125 Planning to Complete Challenge Walk MS in Door County
August 24, 2015
(EGG HARBOR, WISCONSIN) – The 8th annual Challenge Walk MS in Door County will be held September 18-20, bringing together 125 walkers and nearly 50 volunteers for the three-day, 50-mile walk that raises money for multiple sclerosis.
More than $424,000 was raised through last year’s walk. Combined with this year’s anticipated fundraising dollars, the event will have raised a cumulative total of more than $2.5 million for the National Multiple Sclerosis Society.
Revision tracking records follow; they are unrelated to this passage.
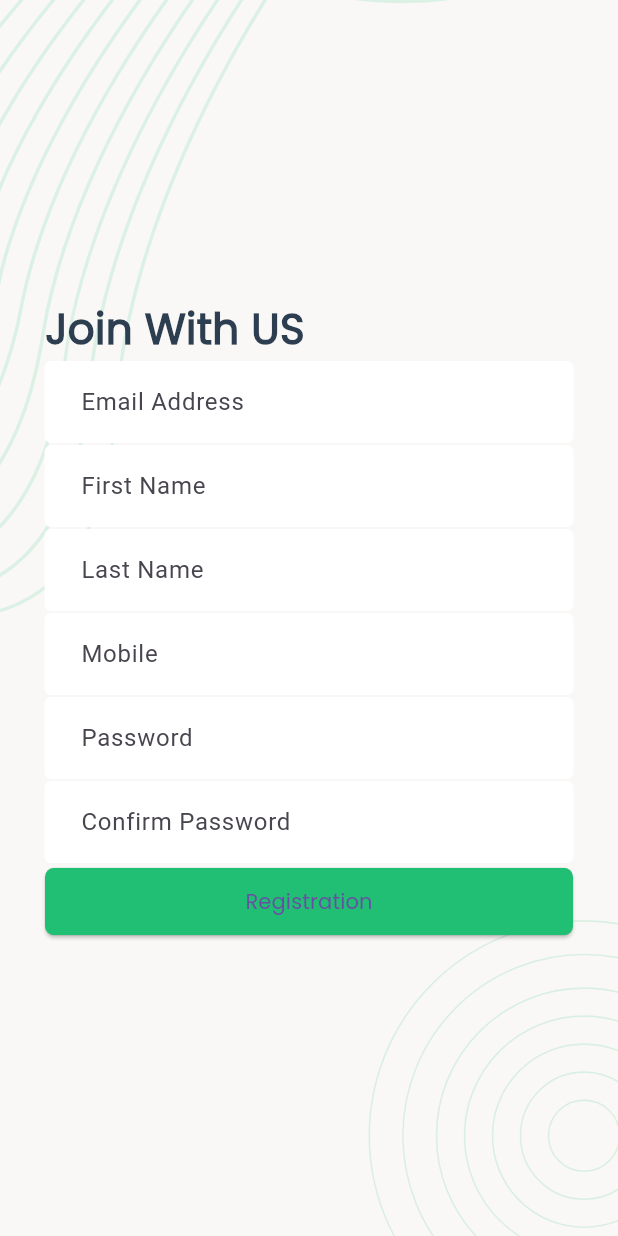
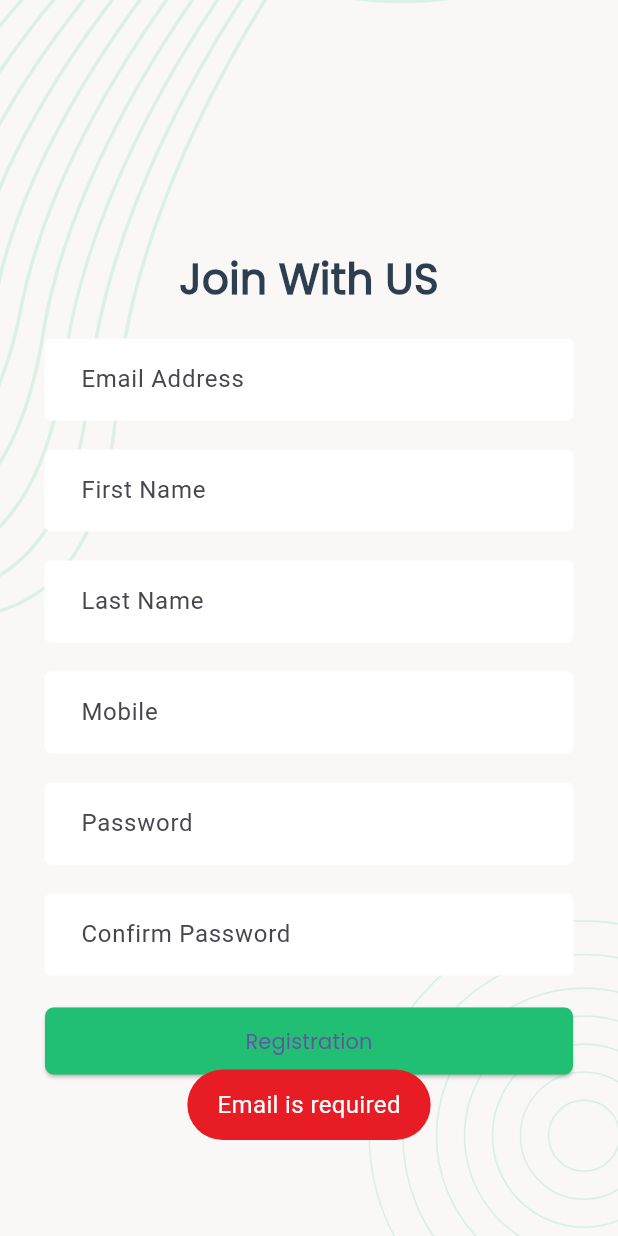
Before and after one commit to Zahed75/task_handler, a Flutter app: the registrationScreen screen opened by its route, after a tap on "Registration", on a phone screen of 412 x 824 dp. Run offline on Flutter 3.47's test engine with Material 3 defaults, Android fonts, the phone set to English and light mode, and no system bars; our stand-ins replace flutter_svg, fluttertoast, pin_code_fields, shared_preferences; accounts and stored records are empty.

Commit message:
registration api calling

```diff
--- a/lib/screen/onboarding/loginScreen.dart
+++ b/lib/screen/onboarding/loginScreen.dart
@@ -42,6 +42,7 @@ class _loginScreen extends State<loginScreen> {
       Navigator.pushNamedAndRemoveUntil(context, "/newTaskList", (route) => false);
     }
   }
+
 
   @override
   Widget build(BuildContext context) {
--- a/lib/screen/onboarding/registrationScreen.dart
+++ b/lib/screen/onboarding/registrationScreen.dart
@@ -4,95 +4,120 @@ import 'package:flutter/cupertino.dart';
 import 'package:task_handler/api/apiClient.dart';
 import 'package:task_handler/style/style.dart';
 
-
-
-
-class registrationScreen extends StatefulWidget{
+class registrationScreen extends StatefulWidget {
   @override
-  State<registrationScreen> createState() =>  _registrationScreen();
+  State<registrationScreen> createState() => _registrationScreen();
 }
 
-
-class _registrationScreen extends State<registrationScreen>{
-
-  Map<String,String>FormValues={"email":"","firstName":"","lastName":"","mobile":"","photo":"","cpassword":""};
+class _registrationScreen extends State<registrationScreen> {
+  Map<String, String> FormValues = {
+    "email": "",
+    "firstName": "",
+    "lastName": "",
+    "mobile": "",
+    "password": "",
+    "cpassword": ""
+  };
   bool Loading = false;
 
-  InputOnChange(MapKey,Textvalue){
+  InputOnChange(String MapKey, String TextValue) {
     setState(() {
-      FormValues.update(MapKey,(value)=>Textvalue);
+      FormValues.update(MapKey, (value) => TextValue);
     });
   }
 
-FormOnSubmit()async{
-  if(FormValues['email']!.length==0){
+  FormOnSubmit() async {
+    print(FormValues); // Debugging: Print current FormValues
+    if (FormValues['email']!.isEmpty) {
       ErrorToast("Email is required");
+    } else if (FormValues['firstName']!.isEmpty) {
+      ErrorToast("First Name is Required");
+    } else if (FormValues['lastName']!.isEmpty) {
+      ErrorToast("Last Name is Required");
+    } else if (FormValues['mobile']!.isEmpty) {
+      ErrorToast("Mobile No is Required");
+    } else if (FormValues['password']!.isEmpty) {
+      ErrorToast("Password is required");
+    } else if (FormValues['password'] != FormValues['cpassword']) {
+      ErrorToast("Confirm Password does not match");
+    } else {
+      setState(() {
+        Loading = true;
+      });
+      bool res = await RegistrationRequest(FormValues); // API call Registration
+      if (res == true) {
+        Navigator.pushNamedAndRemoveUntil(context, "/login", (route) => false); // Next route
+      } else {
+        setState(() {
+          Loading = false;
+        });
       }
-  else if(FormValues['firstName']!.length==0){
-    ErrorToast("First Name is Required");
-  }
-  else if(FormValues['lastName']!.length==0){
-    ErrorToast("Last Name is Required");
-  }
-  else if(FormValues['mobile']!.length==0){
-    ErrorToast("Mobile No is Required");
-  }
-  else if(FormValues['password']!.length==0){
-    ErrorToast("Password is required");
-  }
-  else if(FormValues['password']!=FormValues['cpassword']){
-    ErrorToast("Confirm Passwrod is required");
-  }
-  else{
-    setState(() {Loading =true;});
-    bool res = await RegistrationRequest(FormValues); // api call Registration
-    if(res==true){
-      Navigator.pushNamedAndRemoveUntil(context, "/login", (route)=>false); // next route
-    }
-    else{
-      setState(() {Loading = false;});
     }
   }
 
-}
-
-
   @override
-  Widget build(BuildContext context){
+  Widget build(BuildContext context) {
     return Scaffold(
-        body:Stack(
+      body: Stack(
         children: [
           ScreenBackground(context),
+          Center( // Center all items
+            child: SingleChildScrollView(
+              child: Loading
+                  ? Center(child: CircularProgressIndicator())
+                  : Container(
+                      margin: EdgeInsets.fromLTRB(0, 60, 0, 0),
+                      padding: EdgeInsets.all(30),
+                      child: Column(
+                        mainAxisAlignment: MainAxisAlignment.center,
+                        crossAxisAlignment: CrossAxisAlignment.center, // Center children horizontally
+                        children: [
+                          Text("Join With US", style: Head1Text(colorDarkBlue)),
+                          SizedBox(height: 20),
+                          TextFormField(
+                            decoration: AppInputDecoration("Email Address"),
+                            onChanged: (value) => InputOnChange("email", value),
+                          ),
+                          SizedBox(height: 20),
+                          TextFormField(
+                            decoration: AppInputDecoration("First Name"),
+                            onChanged: (value) => InputOnChange("firstName", value),
+                          ),
+                          SizedBox(height: 20),
+                          TextFormField(
+                            decoration: AppInputDecoration("Last Name"),
+                            onChanged: (value) => InputOnChange("lastName", value),
+                          ),
+                          SizedBox(height: 20),
+                          TextFormField(
+                            decoration: AppInputDecoration("Mobile"),
+                            onChanged: (value) => InputOnChange("mobile", value),
+                          ),
+                          SizedBox(height: 20),
+                          TextFormField(
+                            obscureText: true,
+                            decoration: AppInputDecoration("Password"),
+                            onChanged: (value) => InputOnChange("password", value),
+                          ),
+                          SizedBox(height: 20),
+                          TextFormField(
+                            obscureText: true,
+                            decoration: AppInputDecoration("Confirm Password"),
+                            onChanged: (value) => InputOnChange("cpassword", value),
+                          ),
+                          SizedBox(height: 20),
                           Container(
-            padding: EdgeInsets.all(30),
-            child:Column(
-              mainAxisAlignment: MainAxisAlignment.center,
-              crossAxisAlignment: CrossAxisAlignment.start,
-              children: [
-                Text("Join With US",style: Head1Text(colorDarkBlue),),
-                SizedBox(height:2,),
-                TextFormField(decoration: AppInputDecoration("Email Address"),),
-                SizedBox(height: 2,),
-                TextFormField(decoration: AppInputDecoration("First Name"),),
-                SizedBox(height: 2,),
-                TextFormField(decoration: AppInputDecoration("Last Name"),),
-                SizedBox(height: 2,),
-                TextFormField(decoration: AppInputDecoration("Mobile"),),
-                SizedBox(height: 2,),
-                TextFormField(decoration: AppInputDecoration("Password"),),
-                   SizedBox(height: 2,),
-                TextFormField(decoration: AppInputDecoration("Confirm Password"),),
-                SizedBox(height: 2,),
-                Container(
-                    child:ElevatedButton(
+                            child: ElevatedButton(
                               style: AppButtonStyle(),
-                      child:SuccessButtonChild('Registration'),
-                      onPressed: (){
-
+                              child: SuccessButtonChild('Registration'),
+                              onPressed: () {
+                                FormOnSubmit();
                               },
                             ),
-                )
+                          ),
                         ],
+                      ),
+                    ),
             ),
           ),
         ],
```
Lines whose indentation alone changed are shown as unchanged.
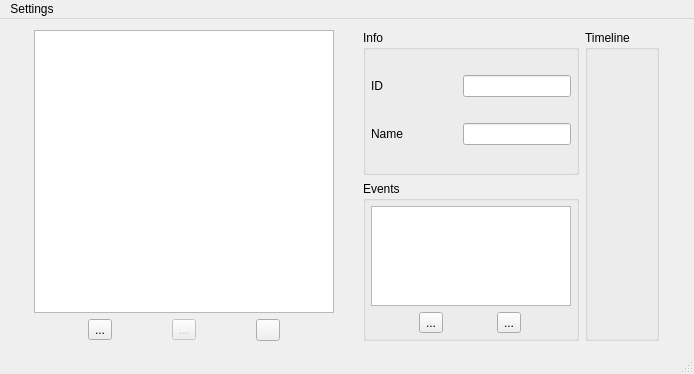
First picture: the form in tools/splash/mainwindow.ui, repository wasedaigo/samancing-roga, before the edit.
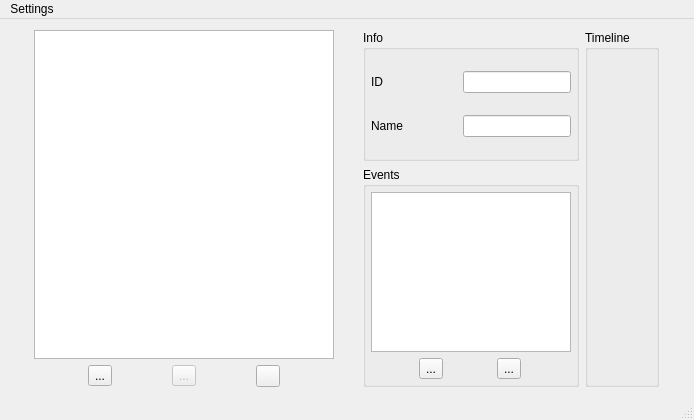
Second picture: the form after the edit. Icons and pictures are not drawn.

```diff
--- a/tools/splash/mainwindow.ui
+++ b/tools/splash/mainwindow.ui
@@ -7,7 +7,7 @@
     <x>0</x>
     <y>0</y>
     <width>694</width>
-    <height>374</height>
+    <height>420</height>
    </rect>
   </property>
   <property name="sizePolicy">
@@ -205,7 +205,7 @@
                <item>
                 <widget class="QTableWidget" name="eventTableWidget">
                  <property name="sizePolicy">
-                  <sizepolicy hsizetype="Fixed" vsizetype="Preferred">
+                  <sizepolicy hsizetype="Fixed" vsizetype="Fixed">
                    <horstretch>0</horstretch>
                    <verstretch>0</verstretch>
                   </sizepolicy>
@@ -213,7 +213,7 @@
                  <property name="maximumSize">
                   <size>
                    <width>200</width>
-                   <height>100</height>
+                   <height>160</height>
                   </size>
                  </property>
                  <property name="columnCount">
```
Left out of the diff: 16 changed lines with no effect on the pictures.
Challenge Walk MS is based out of Alpine Resort and Golf, 7715 Horseshoe Bay Rd. in Egg Harbor, where overnight accommodations, meals and evening programs are provided for participants, who each pledge to raise a minimum of $1,500. Each day’s walking routes include scenic locations throughout Door County. Rest stops are set up every three miles with lunch provided mid-way on Friday and Saturday, September 18 and 19. The finish-line celebration will be held on Sunday, September 20 at Horseshoe Bay Golf Club, 5335 Horseshoe Bay Rd. in Egg Harbor, followed by a group Victory Walk from the Club to Frank E. Murphy Park.
A silent auction featuring crafts, gift baskets and more will be set up in Alpine Resort’s lobby September 18 and 19 and is open to the public, with the proceeds also benefiting the National MS Society. There will also be a cash-and-carry section with items under $50 that can be purchased outright.
The dollars raised through Challenge Walk MS will support MS-related research, programs and services. Anyone wishing to register as a walker or volunteer, or who wants to donate, can visit challengewalkMSwi.org or call (262) 369-4400.
Click here to see the number of people in each Wisconsin county who have disclosed to the National MS Society that they have been diagnosed, and click here for an indication of the economic impact.
About Multiple Sclerosis
Multiple sclerosis is an unpredictable, often disabling disease of the central nervous system that disrupts the flow of information within the brain, and between the brain and body. Symptoms range from numbness and tingling to blindness and paralysis. The progress, severity and specific symptoms of MS in any one person cannot yet be predicted, but advances in research and treatment are leading to better understanding and moving us closer to a world free of MS. Most people with MS are diagnosed between the ages of 20 and 50, with at least two to three times more women than men being diagnosed with the disease. MS affects more than 2.3 million people worldwide.